Viewpoint: "The Racial Games"

As everyone is probably sick of hearing, the highly anticipated film adaptation of Suzanne Collins’ young adult novel The Hunger Games opened a week ago and sits firmly atop the box office. Naturally, since nearly everyone has seen it, everyone is talking about it with everyone else.

As with many pop-culture phenomena, though, some deeper issues, even downright ugliness, rear their heads in the midst of what you’d think would be just the harmless fun of a popular movie’s reception.

For those unfamiliar with the book, the character of Rue, a fan favorite, is described in it as having “dark brown skin and eyes.” While this could describe someone of numerous racial backgrounds, the filmmakers went with a young black actress, Amandla Stenberg, who nearly everyone seems to agree embodied the character perfectly, and quite obviously did not contradict the vague description.

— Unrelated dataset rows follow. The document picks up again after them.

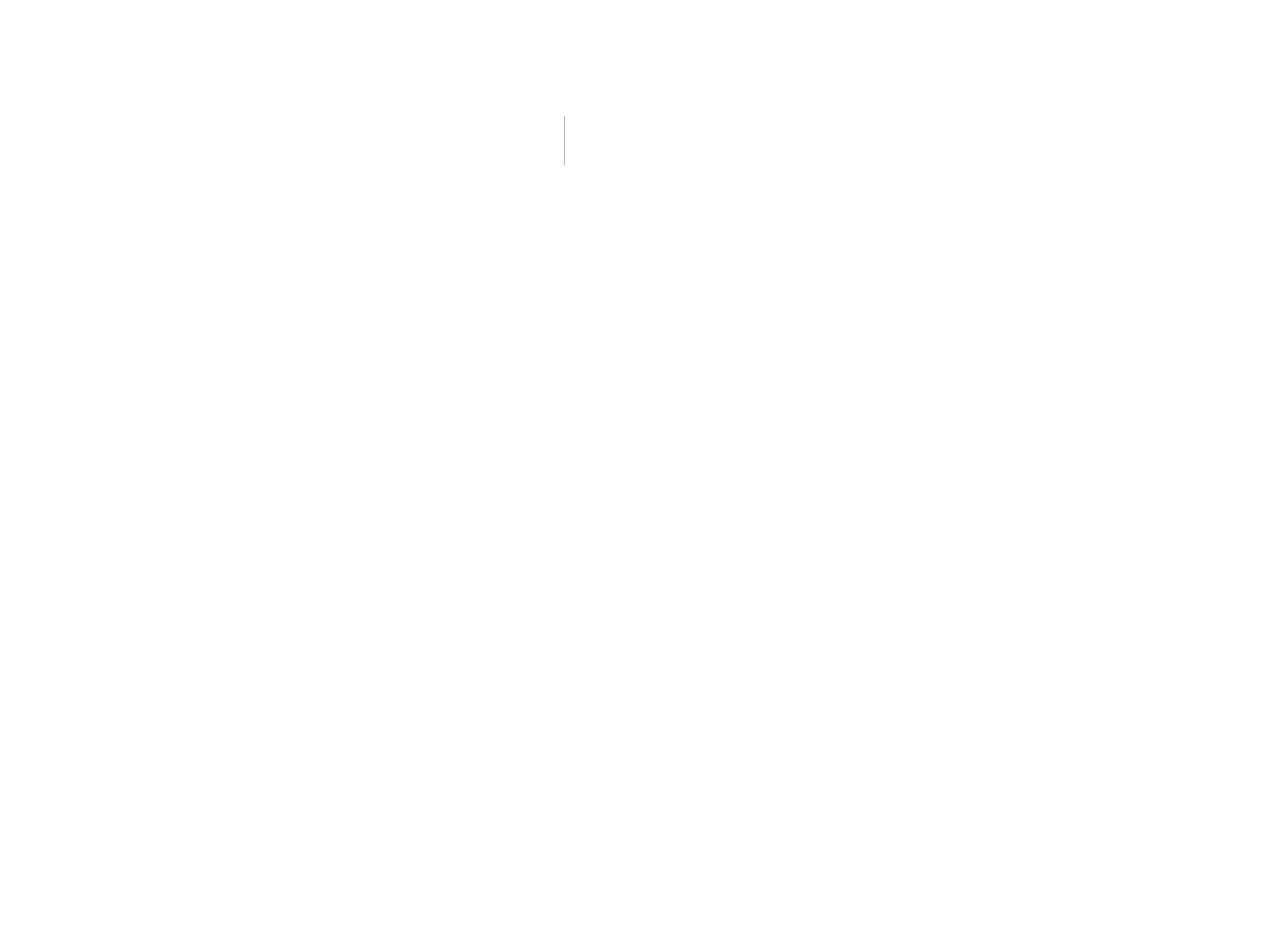
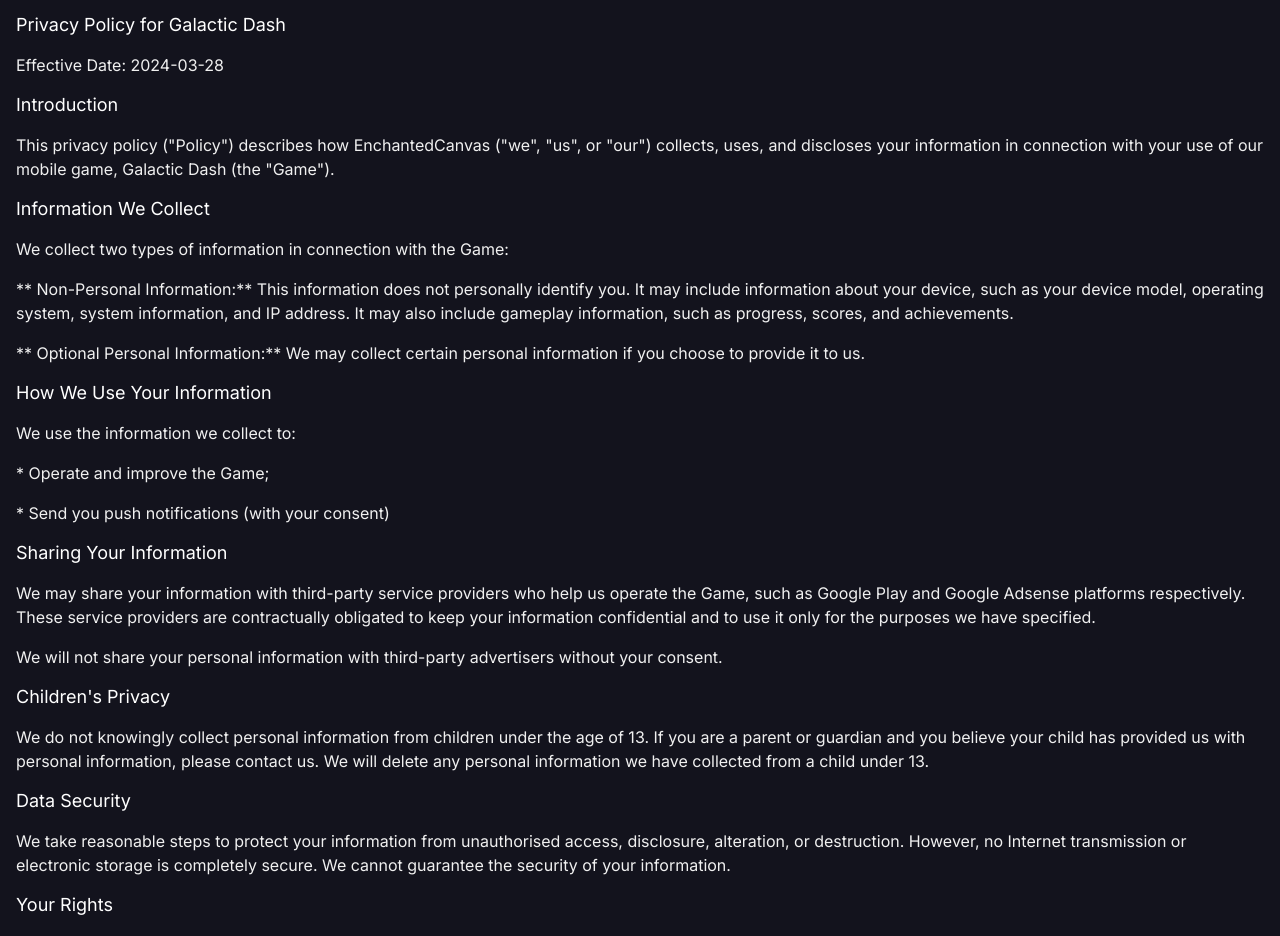
Before and after one commit to ShaneLee99/EnchantedCanvas-Website, a Next.js app: page /privacy in a window 1280 px wide. Before the commit this address had no page. Shown: the part 260-1196 px from the top of the page. Before the commit the page ends 800 px from the top, so only its background shows below. Built offline with nearby package versions, Linux system fonts and the light colour scheme; what tailwind-clip-path would draw is missing.

Commit message:
Added Privacy Policy

```diff
--- /dev/null
+++ b/app/api/privacy/privacy.json
@@ -0,0 +1,59 @@
+[
+"## Privacy Policy for Galactic Dash",
+
+"Effective Date: 2024-03-28",
+
+"## Introduction",
+
+"This privacy policy (\"Policy\") describes how EnchantedCanvas (\"we\", \"us\", or \"our\") collects, uses, and discloses your information in connection with your use of our mobile game, Galactic Dash (the \"Game\").",
+
+"## Information We Collect",
+
+"We collect two types of information in connection with the Game:",
+
+"** Non-Personal Information:**  This information does not personally identify you. It may include information about your device, such as your device model, operating system, system information, and IP address. It may also include gameplay information, such as progress, scores, and achievements.",
+"** Optional Personal Information:**  We may collect certain personal information if you choose to provide it to us.",
+
+"## How We Use Your Information",
+
+"We use the information we collect to:",
+
+"* Operate and improve the Game;",
+"* Send you push notifications (with your consent)",
+
+"## Sharing Your Information",
+
+"We may share your information with third-party service providers who help us operate the Game, such as Google Play and Google Adsense platforms respectively. These service providers are contractually obligated to keep your information confidential and to use it only for the purposes we have specified.",
+
+"We will not share your personal information with third-party advertisers without your consent.",
+
+"## Children's Privacy",
+
+"We do not knowingly collect personal information from children under the age of 13. If you are a parent or guardian and you believe your child has provided us with personal information, please contact us. We will delete any personal information we have collected from a child under 13.",
+
+"## Data Security",
+
+"We take reasonable steps to protect your information from unauthorised access, disclosure, alteration, or destruction. However, no Internet transmission or electronic storage is completely secure. We cannot guarantee the security of your information.",
+
+"## Your Rights",
+
+"You have certain rights concerning your information, including:",
+
+"* The right to access your information;",
+"* The right to rectify inaccurate information;",
+"* The right to request the deletion of your information;",
+"* The right to object to the processing of your information;",
+"* The right to withdraw your consent to process your information (where applicable).",
+
+"## Changes to this Policy",
+
+"We may update this Policy from time to time. We will notify you of any changes by posting the new Policy on the Game.",
+
+"## Contact Us",
+
+"If you have any questions about this Policy, please contact us at data@enchantedcanvas.net.",
+
+"## In-App Purchases",
+
+"Purchasing In-App Purchases will give us access to data such as the amount spent, full legal name, and a method of contact, email or phone, and or both. We are not responsible for the security of this data, but we have access to the following, via third-party companies. Please see more here [https://support.google.com/googleplay/android-developer/answer/9858738](https://support.google.com/googleplay/android-developer/answer/9858738)"
+]
--- /dev/null
+++ b/app/api/privacy/route.js
@@ -0,0 +1,5 @@
+import Privacy from './privacy.json';
+
+export async function GET() {
+    return Response.json(Privacy);
+};
--- a/app/components/SocialWidget/SocialWidget.jsx
+++ b/app/components/SocialWidget/SocialWidget.jsx
@@ -17,6 +17,7 @@ const SocialWidget = () => {
         className="icon rotate-90 cursor-pointer hover:text-blue-500 hover:scale-110 hover:shadow-md"
         src={YOUTUBE_ICON}
         alt="Youtube Icon"
+        onClick={() => window.location.href = "https://www.youtube.com/@EnchantedCanvas"}  // YouTube Link
       />
       <Image
         className="icon rotate-90 cursor-pointer hover:text-orange-500 hover:scale-110 hover:shadow-md"
@@ -27,11 +28,13 @@ const SocialWidget = () => {
         className="icon rotate-90 cursor-pointer hover:text-blurple-500 hover:scale-110 hover:shadow-md"
         src={DISCORD_ICON}
         alt="Discord Icon"
+        onClick={() => window.location.href = "https://discord.gg/9Rrka7GqZ9"}  // Discord Link
       />
       <Image
         className="icon rotate-90 cursor-pointer hover:text-pink-500 hover:scale-110 hover:shadow-md"
         src={INSTAGRAM_ICON}
         alt="Instagram Icon"
+        onClick={() => window.location.href = "https://www.instagram.com/enchantedcanvasgames"}  // Instagram Link
       />
     </div>
   );
--- /dev/null
+++ b/app/privacy/page.js
@@ -0,0 +1,60 @@
+"use client"
+import { useState } from 'react';
+import { useEffect } from 'react';
+
+export default function Home() {
+
+    const [terms, setTerms] = useState([]);
+    useEffect(() => {
+        const getTerms = async () => {
+            const res = await fetch('/api/privacy', { headers: { 'Content-Type': 'privacy/json' } });
+            const tempdata = await res.json();
+            setTerms(tempdata);
+        };
+        getTerms();
+    }, []);
+
+  return (
+    <main className="flex min-h-screen flex-col transition-all bg-gray-dark">
+
+        <div className='container flex flex-col mx-auto my-20'>
+            <div className='flex flex-col w-max p-4'>
+                <h2 className='lg:text-4xl text-2xl tracking-wider text-[#fff]'>Privacy Policy</h2>
+                <div className='border-b-[1px] w-full mt-4 text-gray-light'></div>
+            </div>
+
+            <div className='md:mt-20 mt-4 p-4'>
+                {terms.map((line, _key) => {
+                    const backoneIndex = terms[_key - 1]
+                    let classes = "py-2 font-body transition-all md:text-base text-sm leading-10"
+
+                    if (backoneIndex == "") {
+                        classes = "leading-10 "
+                    }
+                    if (line.startsWith("##")) {
+                        const trunicated_line = line.split("##")[1]
+                        return (
+                            <h2 className="text-lg leading-10">{trunicated_line}</h2>
+                        )
+                    }
+                    else if (line.startsWith("#")) {
+                        const trunicated_line = line.split("#")[1]
+                        return (
+                            <h2 className="text-xl leading-10">{trunicated_line}</h2>
+                        )
+                    } else {
+                        return (
+                            <p className={classes}>{line}</p>
+                        )
+                    }
+                })}
+            </div>
+
+
+
+        </div>
+    </main>
+
+
+    )
+}
--- a/package.json
+++ b/package.json
@@ -16,6 +16,7 @@
     "react": "^18",
     "react-dom": "^18",
     "react-tsparticles": "^2.12.2",
+    "run": "^1.5.0",
     "tsparticles-slim": "^2.12.0"
   },
   "devDependencies": {
```
Also changed, not shown: 1 other file (tests, documents, lock files or other folders).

Some fans apparently didn’t read that part, however (though they claim to be familiar enough with the book to care about the film’s casting). Here are some examples of the tweets that surfaced in response to seeing Stenberg in the role:

“why does rue have to be black gonna lie kinda ruined the movie.”

“Kk call me racist but when I found out rue was black her death wasn’t as sad. #ihatemyself.”

“Awkward moment when Rue is some black girl and not the little blonde innocent girl you picture.”

Among the many shocking and baffling implications that are crystal-clear in these statements, there is also the telling sidenote that general audiences are inclined and determined to see all sympathetic characters as white even when the author clearly and explicitly states them not to be.

Actors Lenny Kravitz and Dayo Okeniyi, who also play small but much-loved characters, have come under similar fire for playing characters who were not spelled out to be black. While Kravitz’s character, Cinna, was described in the books as having brown hair and green eyes, which we suppose could lead some readers to picture him as white, most fans could see why director Gary Ross cast singer Kravitz, as he made his acting mark with a similar role in the film Precious. Interestingly, within the context of the book, citizens of the Capitol tend to dye their hair, eyes and skin any color they please, so to use green eyes or lighter brown hair as argument that Cinna absolutely had to be played by a white actor is disturbingly transparent. Would as many people have complained if he had blonde hair instead of brown? The fact that every black cast member has been met with considerable dismay reeks of something far more sinister than canon loyalty, especially when you take into account that Rue, the most-criticized of the three by far, had every reason not to be white.

On the flip side, lead actress Jennifer Lawrence also came under harsh criticism from fans when she was cast — not because she was black, but because she was white. Lawrence and producers interpreted the complaint to be that she was blonde and curvaceous instead of a haggard, malnourished-looking brunette, but most naysayers’ problem was in fact that Katniss was ambiguously described as having an olive complexion, which some interpreted to mean she was not Caucasian. There were murmurs of “whitewashing” the film by not giving minority actresses a chance. The race of the character was pretty clear in the books, given her very white sister and mother and the fact that she lives in a predominantly white Appalachian district, so why not criticize the source material instead if it’s a problem for you? Whether the criticisms are justified or not in this particular case, however, it’s common knowledge that the big studios are unsure how to market non-white leads in mainstream films wherein race is not the primary focus, so again, this is just a trivial symptom of a larger problem.

Has our society — or heck, even just cinema — progressed so little that skin color is still our foremost reference point for people? Entertainment is one arena where we shouldn’t have to worry as much about the devastating problems of our world. As a friendly suggestion, perhaps those who find race to be the be-and-end-all of how much they enjoy a film should refrain from its public discussion — at least until they can do so without implying that the death of a person with any skin color other than white is preferable to the alternative.